Gather all lines in the entries that include the word "false".

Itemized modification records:
_ _ _

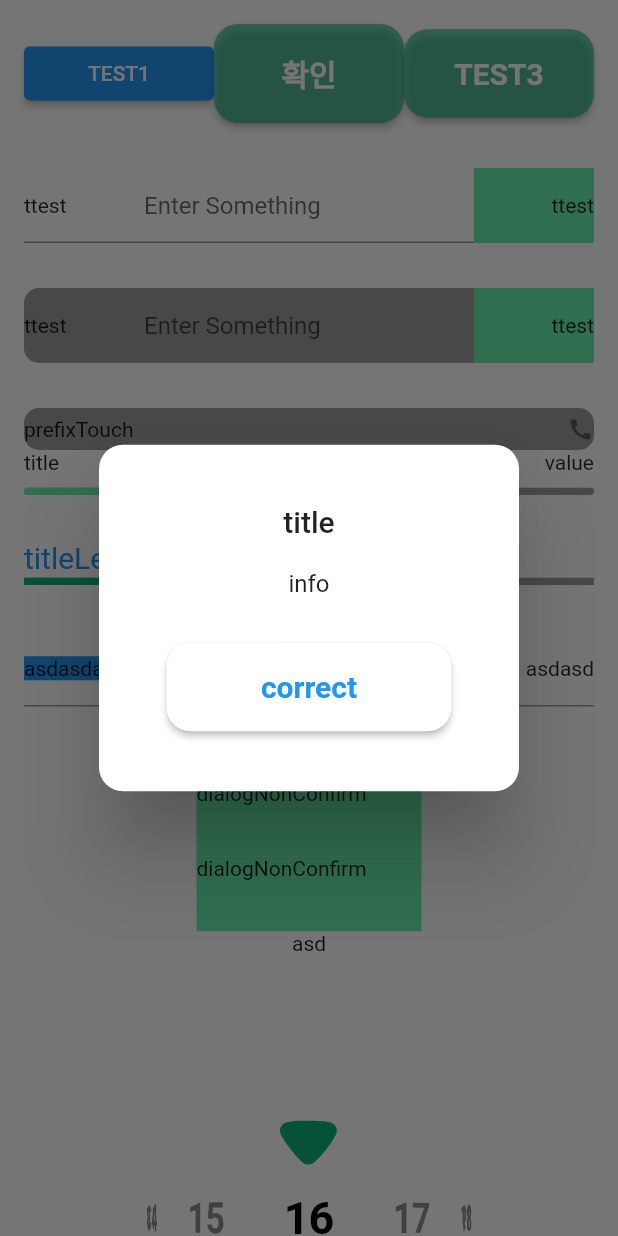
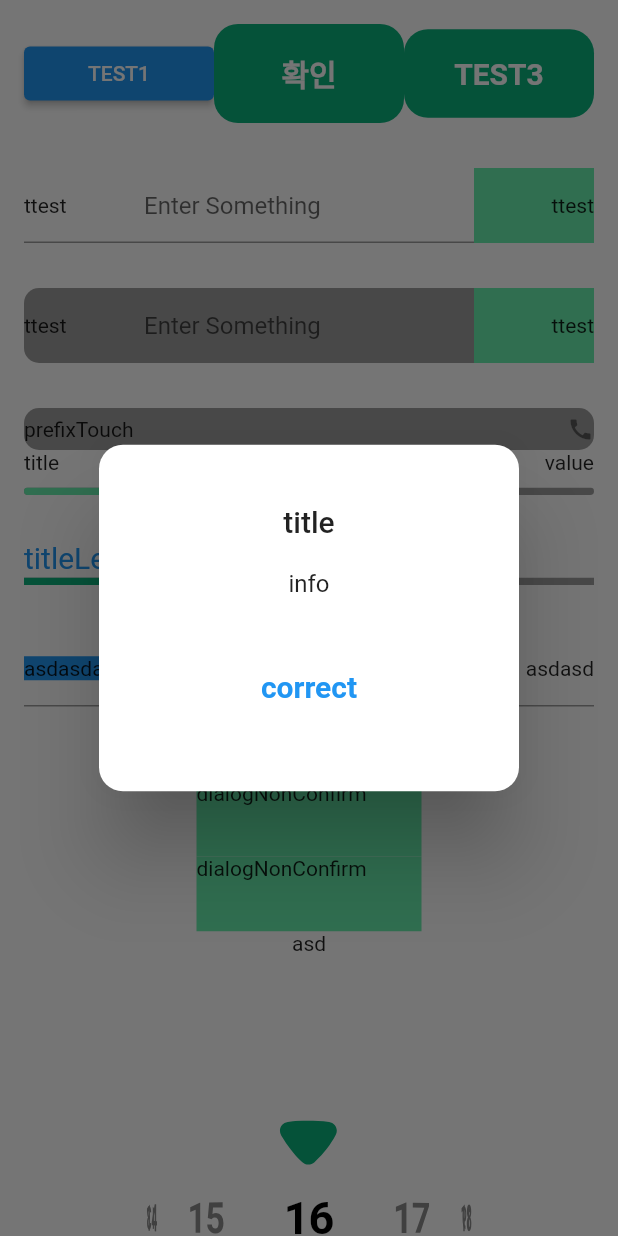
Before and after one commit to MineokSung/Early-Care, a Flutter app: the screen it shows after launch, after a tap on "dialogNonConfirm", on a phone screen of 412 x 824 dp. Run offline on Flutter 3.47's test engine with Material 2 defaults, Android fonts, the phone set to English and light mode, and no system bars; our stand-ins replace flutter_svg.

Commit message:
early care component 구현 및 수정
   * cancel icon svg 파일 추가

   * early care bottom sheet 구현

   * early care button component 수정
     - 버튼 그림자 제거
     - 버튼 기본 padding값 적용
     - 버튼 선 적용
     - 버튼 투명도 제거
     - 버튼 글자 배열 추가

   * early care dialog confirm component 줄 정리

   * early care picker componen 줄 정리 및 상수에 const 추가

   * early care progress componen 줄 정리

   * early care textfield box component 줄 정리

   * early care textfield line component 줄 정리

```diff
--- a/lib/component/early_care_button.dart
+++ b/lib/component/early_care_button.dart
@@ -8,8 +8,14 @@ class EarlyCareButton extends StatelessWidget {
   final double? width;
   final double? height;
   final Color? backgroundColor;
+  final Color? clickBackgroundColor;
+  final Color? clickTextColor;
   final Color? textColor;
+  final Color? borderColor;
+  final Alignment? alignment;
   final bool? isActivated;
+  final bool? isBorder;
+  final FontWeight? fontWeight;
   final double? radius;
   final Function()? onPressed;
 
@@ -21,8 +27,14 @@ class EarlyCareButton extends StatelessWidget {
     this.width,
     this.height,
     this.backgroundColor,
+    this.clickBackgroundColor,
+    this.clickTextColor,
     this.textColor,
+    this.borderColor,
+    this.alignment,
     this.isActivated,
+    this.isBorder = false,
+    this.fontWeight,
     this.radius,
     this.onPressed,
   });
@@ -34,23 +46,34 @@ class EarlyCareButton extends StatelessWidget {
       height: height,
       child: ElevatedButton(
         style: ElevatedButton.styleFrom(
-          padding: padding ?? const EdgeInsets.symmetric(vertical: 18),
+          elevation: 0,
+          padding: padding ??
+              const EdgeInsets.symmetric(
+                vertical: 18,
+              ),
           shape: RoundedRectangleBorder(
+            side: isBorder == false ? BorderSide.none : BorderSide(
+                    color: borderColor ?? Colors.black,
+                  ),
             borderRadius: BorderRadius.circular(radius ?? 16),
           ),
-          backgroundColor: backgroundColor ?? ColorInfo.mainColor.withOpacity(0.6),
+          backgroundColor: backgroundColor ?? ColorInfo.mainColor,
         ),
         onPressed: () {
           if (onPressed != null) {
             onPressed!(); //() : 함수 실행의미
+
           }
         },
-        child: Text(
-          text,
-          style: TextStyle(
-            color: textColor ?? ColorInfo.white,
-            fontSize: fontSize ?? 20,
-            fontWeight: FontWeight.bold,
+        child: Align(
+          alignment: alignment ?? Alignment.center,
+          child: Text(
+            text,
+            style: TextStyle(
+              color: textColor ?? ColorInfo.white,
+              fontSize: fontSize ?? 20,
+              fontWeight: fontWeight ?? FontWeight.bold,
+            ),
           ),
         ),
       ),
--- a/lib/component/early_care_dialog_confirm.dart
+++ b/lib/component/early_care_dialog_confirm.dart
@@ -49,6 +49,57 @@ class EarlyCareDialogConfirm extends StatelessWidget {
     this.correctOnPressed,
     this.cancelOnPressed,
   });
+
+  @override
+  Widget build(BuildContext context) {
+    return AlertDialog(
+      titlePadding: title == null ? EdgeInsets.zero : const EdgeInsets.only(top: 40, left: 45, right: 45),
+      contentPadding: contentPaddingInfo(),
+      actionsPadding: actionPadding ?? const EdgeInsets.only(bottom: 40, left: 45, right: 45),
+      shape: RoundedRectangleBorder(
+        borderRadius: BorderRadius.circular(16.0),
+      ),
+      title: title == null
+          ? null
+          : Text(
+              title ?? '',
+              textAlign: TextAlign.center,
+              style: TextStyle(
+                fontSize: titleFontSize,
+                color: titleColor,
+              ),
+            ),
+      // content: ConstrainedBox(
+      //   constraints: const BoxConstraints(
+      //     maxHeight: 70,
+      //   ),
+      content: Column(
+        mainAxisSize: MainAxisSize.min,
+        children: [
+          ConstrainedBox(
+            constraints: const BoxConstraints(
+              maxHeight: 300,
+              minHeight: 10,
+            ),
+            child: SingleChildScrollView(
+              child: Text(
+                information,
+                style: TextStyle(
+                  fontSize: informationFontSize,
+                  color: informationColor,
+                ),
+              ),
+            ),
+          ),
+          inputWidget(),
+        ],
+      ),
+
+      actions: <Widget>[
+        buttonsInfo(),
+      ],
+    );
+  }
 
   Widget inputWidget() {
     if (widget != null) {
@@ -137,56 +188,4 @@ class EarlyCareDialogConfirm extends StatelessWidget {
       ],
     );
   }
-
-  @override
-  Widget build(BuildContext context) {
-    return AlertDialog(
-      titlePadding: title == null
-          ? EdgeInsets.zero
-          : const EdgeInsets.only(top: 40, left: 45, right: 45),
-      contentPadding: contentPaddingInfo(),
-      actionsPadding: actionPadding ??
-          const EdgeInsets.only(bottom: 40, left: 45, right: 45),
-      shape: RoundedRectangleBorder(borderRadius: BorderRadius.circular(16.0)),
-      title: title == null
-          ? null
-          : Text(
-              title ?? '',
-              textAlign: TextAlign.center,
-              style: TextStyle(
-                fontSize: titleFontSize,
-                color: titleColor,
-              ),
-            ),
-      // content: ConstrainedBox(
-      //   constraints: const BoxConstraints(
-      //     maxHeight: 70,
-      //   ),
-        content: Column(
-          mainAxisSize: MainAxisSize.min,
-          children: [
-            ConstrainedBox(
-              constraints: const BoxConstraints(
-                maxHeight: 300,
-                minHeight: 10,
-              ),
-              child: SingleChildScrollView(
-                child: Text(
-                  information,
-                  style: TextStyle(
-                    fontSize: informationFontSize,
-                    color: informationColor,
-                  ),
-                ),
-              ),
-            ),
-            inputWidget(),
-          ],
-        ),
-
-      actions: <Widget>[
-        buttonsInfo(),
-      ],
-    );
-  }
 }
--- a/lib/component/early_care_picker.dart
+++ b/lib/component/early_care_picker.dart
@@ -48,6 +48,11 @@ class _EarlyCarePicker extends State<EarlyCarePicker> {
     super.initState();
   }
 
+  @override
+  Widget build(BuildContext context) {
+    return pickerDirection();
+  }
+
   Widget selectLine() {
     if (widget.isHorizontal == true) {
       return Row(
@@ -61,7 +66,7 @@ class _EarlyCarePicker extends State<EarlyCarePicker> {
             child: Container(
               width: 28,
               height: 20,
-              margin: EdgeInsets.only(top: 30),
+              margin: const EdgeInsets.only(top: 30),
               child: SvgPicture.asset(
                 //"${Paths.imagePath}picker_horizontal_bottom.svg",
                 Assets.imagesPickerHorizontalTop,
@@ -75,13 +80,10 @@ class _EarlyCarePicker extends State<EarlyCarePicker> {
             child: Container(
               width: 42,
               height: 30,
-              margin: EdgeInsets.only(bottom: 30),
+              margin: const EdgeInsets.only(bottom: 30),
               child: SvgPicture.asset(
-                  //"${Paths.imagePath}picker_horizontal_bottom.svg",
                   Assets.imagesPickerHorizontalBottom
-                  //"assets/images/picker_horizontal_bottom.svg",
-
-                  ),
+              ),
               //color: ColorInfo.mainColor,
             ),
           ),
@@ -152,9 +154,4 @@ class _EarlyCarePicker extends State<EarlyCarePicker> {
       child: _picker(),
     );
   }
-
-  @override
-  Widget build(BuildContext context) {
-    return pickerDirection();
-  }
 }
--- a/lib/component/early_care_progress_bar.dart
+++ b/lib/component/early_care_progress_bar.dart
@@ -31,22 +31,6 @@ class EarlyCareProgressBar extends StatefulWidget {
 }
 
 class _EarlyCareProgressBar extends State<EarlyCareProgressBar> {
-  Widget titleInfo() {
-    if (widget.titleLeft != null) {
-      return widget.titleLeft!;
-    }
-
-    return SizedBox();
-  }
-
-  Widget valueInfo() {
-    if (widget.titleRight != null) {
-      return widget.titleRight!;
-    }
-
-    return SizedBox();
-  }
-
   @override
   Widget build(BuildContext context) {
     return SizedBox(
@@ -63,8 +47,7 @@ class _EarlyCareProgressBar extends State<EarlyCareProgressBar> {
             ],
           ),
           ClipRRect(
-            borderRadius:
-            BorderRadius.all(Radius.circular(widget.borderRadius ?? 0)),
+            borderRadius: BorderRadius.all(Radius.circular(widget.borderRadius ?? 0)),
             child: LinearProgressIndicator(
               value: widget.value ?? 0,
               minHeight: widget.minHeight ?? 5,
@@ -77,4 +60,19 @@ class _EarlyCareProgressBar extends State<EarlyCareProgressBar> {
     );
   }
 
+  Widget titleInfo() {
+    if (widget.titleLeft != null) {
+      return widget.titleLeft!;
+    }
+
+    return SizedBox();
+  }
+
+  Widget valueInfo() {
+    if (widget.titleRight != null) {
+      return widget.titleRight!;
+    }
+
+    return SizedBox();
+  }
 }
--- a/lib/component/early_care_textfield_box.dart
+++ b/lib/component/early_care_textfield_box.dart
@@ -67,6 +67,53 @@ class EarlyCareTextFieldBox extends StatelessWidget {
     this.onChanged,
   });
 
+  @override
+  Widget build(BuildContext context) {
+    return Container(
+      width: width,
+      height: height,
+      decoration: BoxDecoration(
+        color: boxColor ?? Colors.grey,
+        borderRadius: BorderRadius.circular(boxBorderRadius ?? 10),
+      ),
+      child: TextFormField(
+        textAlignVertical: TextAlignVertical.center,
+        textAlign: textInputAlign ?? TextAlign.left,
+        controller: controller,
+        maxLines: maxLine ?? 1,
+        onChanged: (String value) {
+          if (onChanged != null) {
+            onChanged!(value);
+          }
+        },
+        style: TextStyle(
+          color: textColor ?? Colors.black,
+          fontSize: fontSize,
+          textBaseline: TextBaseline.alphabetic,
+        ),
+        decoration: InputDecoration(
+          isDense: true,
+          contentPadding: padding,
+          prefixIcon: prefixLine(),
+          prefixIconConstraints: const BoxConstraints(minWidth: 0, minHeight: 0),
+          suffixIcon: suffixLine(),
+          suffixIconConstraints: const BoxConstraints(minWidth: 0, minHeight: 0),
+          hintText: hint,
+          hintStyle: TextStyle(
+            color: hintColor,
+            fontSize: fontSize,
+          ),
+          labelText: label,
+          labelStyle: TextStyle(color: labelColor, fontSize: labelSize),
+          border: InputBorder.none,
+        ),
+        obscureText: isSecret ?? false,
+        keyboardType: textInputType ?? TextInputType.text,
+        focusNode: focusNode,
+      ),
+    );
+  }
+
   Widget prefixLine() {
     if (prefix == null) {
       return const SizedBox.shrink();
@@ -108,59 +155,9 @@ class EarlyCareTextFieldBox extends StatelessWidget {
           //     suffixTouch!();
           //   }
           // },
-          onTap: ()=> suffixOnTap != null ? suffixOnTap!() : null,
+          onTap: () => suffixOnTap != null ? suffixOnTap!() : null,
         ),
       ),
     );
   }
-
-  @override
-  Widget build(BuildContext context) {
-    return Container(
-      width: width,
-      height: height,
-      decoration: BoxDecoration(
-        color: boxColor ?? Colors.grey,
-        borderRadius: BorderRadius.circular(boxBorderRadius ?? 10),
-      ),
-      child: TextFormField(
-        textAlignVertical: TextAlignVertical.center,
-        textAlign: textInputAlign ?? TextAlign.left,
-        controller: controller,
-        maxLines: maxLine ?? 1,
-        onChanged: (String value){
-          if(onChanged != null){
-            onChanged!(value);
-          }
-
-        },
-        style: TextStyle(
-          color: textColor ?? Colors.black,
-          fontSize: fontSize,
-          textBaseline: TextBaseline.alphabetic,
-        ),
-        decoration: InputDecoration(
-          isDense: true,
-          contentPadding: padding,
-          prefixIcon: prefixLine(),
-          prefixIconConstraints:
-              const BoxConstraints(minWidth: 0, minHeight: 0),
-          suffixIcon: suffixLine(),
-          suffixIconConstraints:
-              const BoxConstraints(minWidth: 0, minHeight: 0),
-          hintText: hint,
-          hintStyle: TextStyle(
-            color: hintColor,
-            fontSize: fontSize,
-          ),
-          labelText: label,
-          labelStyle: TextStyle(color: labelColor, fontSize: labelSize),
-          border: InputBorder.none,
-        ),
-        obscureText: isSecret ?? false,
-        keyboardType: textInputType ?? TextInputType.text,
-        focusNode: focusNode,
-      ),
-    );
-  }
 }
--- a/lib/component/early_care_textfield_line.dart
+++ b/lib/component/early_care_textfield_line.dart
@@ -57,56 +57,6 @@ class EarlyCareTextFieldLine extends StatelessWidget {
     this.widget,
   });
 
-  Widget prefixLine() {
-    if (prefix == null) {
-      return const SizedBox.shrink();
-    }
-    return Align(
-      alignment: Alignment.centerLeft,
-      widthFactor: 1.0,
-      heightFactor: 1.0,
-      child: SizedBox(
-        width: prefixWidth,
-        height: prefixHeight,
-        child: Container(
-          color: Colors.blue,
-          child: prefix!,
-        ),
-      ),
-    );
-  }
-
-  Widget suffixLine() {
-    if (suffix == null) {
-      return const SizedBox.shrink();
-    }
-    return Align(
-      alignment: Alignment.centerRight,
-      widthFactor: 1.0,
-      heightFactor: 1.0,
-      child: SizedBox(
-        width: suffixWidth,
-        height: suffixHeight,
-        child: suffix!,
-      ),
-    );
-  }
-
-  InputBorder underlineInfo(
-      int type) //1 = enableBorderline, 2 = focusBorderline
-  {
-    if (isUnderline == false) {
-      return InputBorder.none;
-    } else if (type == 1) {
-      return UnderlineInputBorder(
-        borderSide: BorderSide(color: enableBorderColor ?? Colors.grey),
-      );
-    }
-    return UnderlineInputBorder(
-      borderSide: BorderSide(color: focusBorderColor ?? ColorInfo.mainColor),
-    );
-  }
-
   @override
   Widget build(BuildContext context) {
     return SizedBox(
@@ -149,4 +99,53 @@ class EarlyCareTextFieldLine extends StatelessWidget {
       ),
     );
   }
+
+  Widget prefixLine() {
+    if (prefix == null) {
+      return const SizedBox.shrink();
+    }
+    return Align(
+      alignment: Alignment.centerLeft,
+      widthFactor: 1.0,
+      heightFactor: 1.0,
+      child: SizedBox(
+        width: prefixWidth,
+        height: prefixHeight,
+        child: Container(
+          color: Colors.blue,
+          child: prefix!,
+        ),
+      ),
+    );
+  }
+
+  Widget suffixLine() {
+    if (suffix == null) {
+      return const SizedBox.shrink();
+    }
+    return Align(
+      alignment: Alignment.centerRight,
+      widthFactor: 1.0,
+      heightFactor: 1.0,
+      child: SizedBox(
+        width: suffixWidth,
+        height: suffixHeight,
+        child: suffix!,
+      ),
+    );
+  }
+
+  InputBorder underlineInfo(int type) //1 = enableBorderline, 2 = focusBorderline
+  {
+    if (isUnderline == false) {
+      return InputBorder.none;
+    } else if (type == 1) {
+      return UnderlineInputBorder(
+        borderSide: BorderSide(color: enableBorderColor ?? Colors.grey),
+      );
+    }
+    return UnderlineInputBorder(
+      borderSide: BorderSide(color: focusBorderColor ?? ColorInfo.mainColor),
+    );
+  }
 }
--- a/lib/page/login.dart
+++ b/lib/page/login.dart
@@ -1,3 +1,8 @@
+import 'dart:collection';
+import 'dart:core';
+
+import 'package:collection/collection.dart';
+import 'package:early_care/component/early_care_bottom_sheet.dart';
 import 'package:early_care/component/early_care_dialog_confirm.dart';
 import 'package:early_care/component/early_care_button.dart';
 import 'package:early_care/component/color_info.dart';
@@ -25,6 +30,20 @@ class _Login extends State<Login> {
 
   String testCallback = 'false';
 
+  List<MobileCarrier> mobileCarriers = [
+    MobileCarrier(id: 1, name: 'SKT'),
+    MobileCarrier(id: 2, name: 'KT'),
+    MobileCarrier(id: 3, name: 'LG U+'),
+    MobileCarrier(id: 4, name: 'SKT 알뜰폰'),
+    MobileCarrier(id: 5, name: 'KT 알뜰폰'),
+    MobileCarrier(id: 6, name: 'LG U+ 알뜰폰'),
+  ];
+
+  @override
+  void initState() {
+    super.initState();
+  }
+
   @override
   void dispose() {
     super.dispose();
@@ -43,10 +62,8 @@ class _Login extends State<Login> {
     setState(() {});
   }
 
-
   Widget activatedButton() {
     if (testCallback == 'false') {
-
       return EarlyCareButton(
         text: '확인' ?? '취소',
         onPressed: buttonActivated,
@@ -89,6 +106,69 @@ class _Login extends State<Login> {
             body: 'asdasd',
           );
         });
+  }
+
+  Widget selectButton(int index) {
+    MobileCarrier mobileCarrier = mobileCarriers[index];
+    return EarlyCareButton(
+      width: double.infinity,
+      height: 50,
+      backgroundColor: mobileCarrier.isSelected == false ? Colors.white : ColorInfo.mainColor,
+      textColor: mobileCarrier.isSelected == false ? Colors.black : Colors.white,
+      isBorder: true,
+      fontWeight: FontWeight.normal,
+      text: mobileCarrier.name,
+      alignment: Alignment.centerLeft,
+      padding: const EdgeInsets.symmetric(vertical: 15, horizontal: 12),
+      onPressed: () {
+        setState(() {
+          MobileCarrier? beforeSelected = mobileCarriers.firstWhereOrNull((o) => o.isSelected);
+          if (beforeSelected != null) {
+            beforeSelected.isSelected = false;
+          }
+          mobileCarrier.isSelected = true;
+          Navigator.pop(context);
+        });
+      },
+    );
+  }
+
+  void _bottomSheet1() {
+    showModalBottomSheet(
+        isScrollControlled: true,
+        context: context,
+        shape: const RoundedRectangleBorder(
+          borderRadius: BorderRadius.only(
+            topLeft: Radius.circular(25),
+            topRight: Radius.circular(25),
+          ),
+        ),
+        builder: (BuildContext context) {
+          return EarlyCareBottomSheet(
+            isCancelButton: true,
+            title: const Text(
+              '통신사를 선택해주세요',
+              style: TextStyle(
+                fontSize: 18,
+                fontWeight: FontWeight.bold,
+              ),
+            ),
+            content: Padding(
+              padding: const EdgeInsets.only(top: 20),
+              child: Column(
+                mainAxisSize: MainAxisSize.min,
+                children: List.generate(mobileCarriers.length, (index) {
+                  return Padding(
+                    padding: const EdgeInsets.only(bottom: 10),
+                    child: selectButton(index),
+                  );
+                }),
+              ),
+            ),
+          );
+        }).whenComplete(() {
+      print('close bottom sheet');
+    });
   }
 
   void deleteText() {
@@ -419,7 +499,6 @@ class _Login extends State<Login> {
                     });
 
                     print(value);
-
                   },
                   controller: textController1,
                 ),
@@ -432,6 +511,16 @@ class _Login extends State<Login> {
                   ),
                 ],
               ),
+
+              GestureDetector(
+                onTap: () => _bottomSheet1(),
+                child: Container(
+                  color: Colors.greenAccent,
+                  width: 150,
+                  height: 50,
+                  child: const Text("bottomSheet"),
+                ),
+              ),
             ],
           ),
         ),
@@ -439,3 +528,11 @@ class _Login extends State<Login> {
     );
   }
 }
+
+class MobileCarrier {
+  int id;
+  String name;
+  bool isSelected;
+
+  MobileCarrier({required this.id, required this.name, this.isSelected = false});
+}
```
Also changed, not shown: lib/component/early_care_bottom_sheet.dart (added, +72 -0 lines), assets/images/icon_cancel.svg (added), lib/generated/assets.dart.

_ _ _

### Response box
+    this.isBorder = false,
+            side: isBorder == false ? BorderSide.none : BorderSide(
+        obscureText: isSecret ?? false,
-        obscureText: isSecret ?? false,
-    if (isUnderline == false) {
+    if (isUnderline == false) {
   String testCallback = 'false';
     if (testCallback == 'false') {
+      backgroundColor: mobileCarrier.isSelected == false ? Colors.white : ColorInfo.mainColor,
+      textColor: mobileCarrier.isSelected == false ? Colors.black : Colors.white,
+            beforeSelected.isSelected = false;
+  MobileCarrier({required this.id, required this.name, this.isSelected = false});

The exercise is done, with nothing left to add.